Russia, one of the weakest hosts at a FIFA World Cup, are not expected to go through to the round of 16, while Uruguay and Egypt look set to make the knockout stage
New Delhi: The 2018 Fifa World Cup will kick off with hosts Russia taking on Saudi Arabia on 14 June at Moscow’s Luzhniki Stadium as part of Group A, which also includes Uruguay and Egypt.
Russia, currently 66th in the official Fifa rankings, will be one of the weakest hosts at a World Cup. Unlike South Africa, so far the only country to have hosted a World Cup without ever qualifying for one, Russia (the erstwhile Soviet Union) have a storied history in international football, having won the inaugural edition of the European Championship in 1960 and finishing fourth at the 1966 World Cup in England.
In recent years, they have struggled with a lack of quality players. Villarreal winger Denis Cheryshev is the only Russian international currently playing in a top 5 European league. A majority of their squad will comprise home-based players, which will be an advantage playing in Russia, but that will be outweighed by the lack of experience in other football cultures.
Long-term injuries are likely to rule out key players Georgi Dzhikiya, Viktor Vasin and Aleksandr Kokorin, a huge blow for manager Stanislav Cherchesov. Reaching the last 16 could be counted as success for the hosts.
Uruguay are the overwhelming favourites to top the group. The two-time world cup winners have a strong defensive spine, with the Atlético Madrid centre-back pairing of Diego Godin and José María Giménez, and Fernando Muslera in goal. Edinson Cavani and Luis Suárez are a potent duo up front.
Uruguay also have talented youngsters in Sampdoria’s Lucas Torreira, Celta Vigo’s Maxi Gómez and Juventus’ Rodrigo Bentancur. Maxi Pereira, Cristian Rodríguez and Cristhian Stuani have a wealth of experience as part of the national team.
Óscar Tabárez, in his second stint with Uruguay, has been at the helm since 2006 and has overseen two world cups and four Copa America campaigns. The 71-year-old’s experience, combined with his work with the Uruguayan youth set-up, make him ideal to guide La Celeste.
Uruguayans take pride in their gritty performances in the face of adversity, and its combination with South American flair always make them difficult opponents. They might not go all the way but stopping them from topping Group A will take some doing.
Egypt are likely to follow Uruguay to the round of 16. It is only the third time that the Egyptians will be playing at a world cup, though they have come agonizingly close to qualifying in recent years.

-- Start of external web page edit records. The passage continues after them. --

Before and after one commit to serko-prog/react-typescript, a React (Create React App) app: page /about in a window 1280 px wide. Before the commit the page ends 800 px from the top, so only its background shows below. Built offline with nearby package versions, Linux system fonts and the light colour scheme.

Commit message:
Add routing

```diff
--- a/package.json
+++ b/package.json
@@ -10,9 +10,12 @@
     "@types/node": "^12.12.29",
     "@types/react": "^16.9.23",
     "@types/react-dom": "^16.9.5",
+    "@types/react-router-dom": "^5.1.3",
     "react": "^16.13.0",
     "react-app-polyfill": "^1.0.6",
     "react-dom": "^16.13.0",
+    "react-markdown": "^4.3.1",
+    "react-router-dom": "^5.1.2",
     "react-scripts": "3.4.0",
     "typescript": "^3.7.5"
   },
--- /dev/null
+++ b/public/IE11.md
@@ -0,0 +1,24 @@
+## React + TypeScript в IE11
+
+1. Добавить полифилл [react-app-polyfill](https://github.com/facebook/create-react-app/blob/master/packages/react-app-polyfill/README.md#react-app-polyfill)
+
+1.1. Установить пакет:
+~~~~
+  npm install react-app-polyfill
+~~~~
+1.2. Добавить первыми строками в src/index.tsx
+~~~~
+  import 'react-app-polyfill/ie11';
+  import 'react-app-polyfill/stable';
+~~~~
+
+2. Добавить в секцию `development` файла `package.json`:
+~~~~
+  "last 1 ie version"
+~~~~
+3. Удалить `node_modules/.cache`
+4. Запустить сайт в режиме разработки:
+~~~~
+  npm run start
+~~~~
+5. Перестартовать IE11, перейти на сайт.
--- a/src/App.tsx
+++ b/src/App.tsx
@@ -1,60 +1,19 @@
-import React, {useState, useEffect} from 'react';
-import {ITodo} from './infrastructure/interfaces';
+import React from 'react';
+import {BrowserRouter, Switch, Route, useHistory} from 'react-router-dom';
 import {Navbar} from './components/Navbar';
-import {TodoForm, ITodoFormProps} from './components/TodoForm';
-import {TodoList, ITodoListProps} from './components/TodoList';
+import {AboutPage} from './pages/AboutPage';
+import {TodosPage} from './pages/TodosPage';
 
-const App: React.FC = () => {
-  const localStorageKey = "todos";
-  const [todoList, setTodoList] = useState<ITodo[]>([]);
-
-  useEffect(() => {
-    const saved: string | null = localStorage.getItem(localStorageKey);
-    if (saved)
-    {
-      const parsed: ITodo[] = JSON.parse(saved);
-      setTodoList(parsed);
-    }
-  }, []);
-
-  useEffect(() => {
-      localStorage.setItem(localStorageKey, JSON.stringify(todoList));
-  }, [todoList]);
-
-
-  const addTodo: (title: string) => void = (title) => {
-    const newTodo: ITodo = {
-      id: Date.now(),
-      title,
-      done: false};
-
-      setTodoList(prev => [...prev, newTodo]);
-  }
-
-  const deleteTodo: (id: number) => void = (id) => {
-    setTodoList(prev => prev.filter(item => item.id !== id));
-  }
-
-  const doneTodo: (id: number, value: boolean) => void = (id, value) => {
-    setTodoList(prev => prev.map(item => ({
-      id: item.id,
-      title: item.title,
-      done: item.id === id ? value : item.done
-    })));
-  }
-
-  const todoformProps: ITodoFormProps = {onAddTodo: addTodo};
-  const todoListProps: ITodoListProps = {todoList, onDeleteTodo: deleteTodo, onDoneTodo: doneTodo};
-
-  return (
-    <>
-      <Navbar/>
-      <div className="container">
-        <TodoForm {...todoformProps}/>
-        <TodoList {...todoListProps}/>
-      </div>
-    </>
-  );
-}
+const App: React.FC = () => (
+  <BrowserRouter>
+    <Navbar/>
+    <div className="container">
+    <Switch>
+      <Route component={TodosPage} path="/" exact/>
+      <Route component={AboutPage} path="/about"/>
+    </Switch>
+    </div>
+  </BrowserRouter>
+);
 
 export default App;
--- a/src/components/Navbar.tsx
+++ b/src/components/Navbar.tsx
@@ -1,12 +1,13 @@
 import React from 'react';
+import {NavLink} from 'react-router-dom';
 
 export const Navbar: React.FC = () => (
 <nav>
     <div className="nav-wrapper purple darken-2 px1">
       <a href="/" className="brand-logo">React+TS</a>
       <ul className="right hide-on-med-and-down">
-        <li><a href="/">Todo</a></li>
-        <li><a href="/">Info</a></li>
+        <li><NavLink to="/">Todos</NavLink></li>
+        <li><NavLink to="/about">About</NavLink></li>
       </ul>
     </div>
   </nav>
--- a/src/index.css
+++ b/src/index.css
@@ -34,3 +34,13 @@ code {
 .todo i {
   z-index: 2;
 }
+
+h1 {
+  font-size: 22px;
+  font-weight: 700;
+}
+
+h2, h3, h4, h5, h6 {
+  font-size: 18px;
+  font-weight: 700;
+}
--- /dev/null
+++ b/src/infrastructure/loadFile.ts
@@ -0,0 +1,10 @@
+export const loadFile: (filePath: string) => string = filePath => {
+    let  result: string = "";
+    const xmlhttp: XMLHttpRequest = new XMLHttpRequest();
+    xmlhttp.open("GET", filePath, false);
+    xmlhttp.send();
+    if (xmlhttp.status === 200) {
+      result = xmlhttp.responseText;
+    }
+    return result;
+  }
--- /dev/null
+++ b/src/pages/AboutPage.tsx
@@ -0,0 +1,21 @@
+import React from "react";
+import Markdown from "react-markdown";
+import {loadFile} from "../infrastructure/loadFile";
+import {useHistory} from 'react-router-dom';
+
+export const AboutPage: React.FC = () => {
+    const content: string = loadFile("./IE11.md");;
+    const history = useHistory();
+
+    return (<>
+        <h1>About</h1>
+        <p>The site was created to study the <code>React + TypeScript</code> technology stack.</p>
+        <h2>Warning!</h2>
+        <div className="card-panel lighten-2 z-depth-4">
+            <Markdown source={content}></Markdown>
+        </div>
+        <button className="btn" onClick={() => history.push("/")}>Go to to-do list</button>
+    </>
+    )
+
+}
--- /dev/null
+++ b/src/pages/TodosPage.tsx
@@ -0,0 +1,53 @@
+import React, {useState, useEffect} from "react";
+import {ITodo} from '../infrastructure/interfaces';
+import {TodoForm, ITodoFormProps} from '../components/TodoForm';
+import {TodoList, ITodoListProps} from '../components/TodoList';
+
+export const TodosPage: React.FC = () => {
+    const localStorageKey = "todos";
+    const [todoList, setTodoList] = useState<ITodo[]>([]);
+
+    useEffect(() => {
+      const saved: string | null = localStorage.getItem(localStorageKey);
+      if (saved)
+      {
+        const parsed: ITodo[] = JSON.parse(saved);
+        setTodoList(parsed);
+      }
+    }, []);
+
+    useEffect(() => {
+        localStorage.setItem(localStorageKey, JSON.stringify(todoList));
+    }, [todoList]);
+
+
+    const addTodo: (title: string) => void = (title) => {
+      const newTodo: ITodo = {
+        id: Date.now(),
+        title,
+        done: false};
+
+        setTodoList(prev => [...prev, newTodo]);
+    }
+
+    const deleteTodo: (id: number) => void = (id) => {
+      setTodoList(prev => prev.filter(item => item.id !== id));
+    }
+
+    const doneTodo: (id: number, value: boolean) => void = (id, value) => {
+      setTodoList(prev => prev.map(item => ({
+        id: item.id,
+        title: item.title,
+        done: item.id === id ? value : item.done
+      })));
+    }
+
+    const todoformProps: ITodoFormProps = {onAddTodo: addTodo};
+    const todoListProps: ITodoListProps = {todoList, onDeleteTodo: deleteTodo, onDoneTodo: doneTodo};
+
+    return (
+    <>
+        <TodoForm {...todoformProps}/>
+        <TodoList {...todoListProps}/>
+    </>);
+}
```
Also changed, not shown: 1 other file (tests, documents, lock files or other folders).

They are the most successful team in the African confederation, having won the Africa Cup of Nations seven times, but continental domination hasn’t always translated to world cup qualification.
It took the inspiring performances of Mohamed Salah to guide the Pharaohs to the world cup for the first time since 1990. The Liverpool forward, who has set the English top flight on fire with 30 Premier League goals so far, finished the qualifying campaign with five strikes. The most significant of them was the 94th-minute penalty against the Republic of the Congo in the penultimate qualifying game that sealed Egypt’s place in Russia.
Egypt have quality in other areas of the pitch as well, with Mohamed Elneny, Ramadan Sobhi, Ahmed Hegazi and Ahmed Elmohamady all playing in the English league. They will be managed by the vastly experienced Hector Cuper. At 45, Egypt captain and goalkeeper Essam El-Hadary will be the oldest to play in a world cup.
In a strange decision, the Saudi football federation sent some of its top players on loan to Spanish outfits in January. Three players—Yahya Al-Shehri, Salem Al-Dawsari and Fahad Al-Muwallad—went to La Liga clubs while six went to the lower leagues, on the understanding that the Saudi federation would be paying their salaries.
The idea was to give players the experience of a top European league, but the Saudi federation perhaps forgot to factor in the crucial ingredient of playing time. None of the loaned players is anywhere close to making a first-team appearance.
The fact that Sporting Gijón couldn’t tell the difference between the player they signed—Abdullah al-Hamdan—and the club he came from—Al-Shabab—while announcing his arrival is instructive of the nature of the deal.
In their fifth World Cup appearance, and the first since 2006, Saudi Arabia’s main focus will be to avoid drubbings—and the wooden spoon in the group.
This series will analyse each of the eight World Cup groups every week.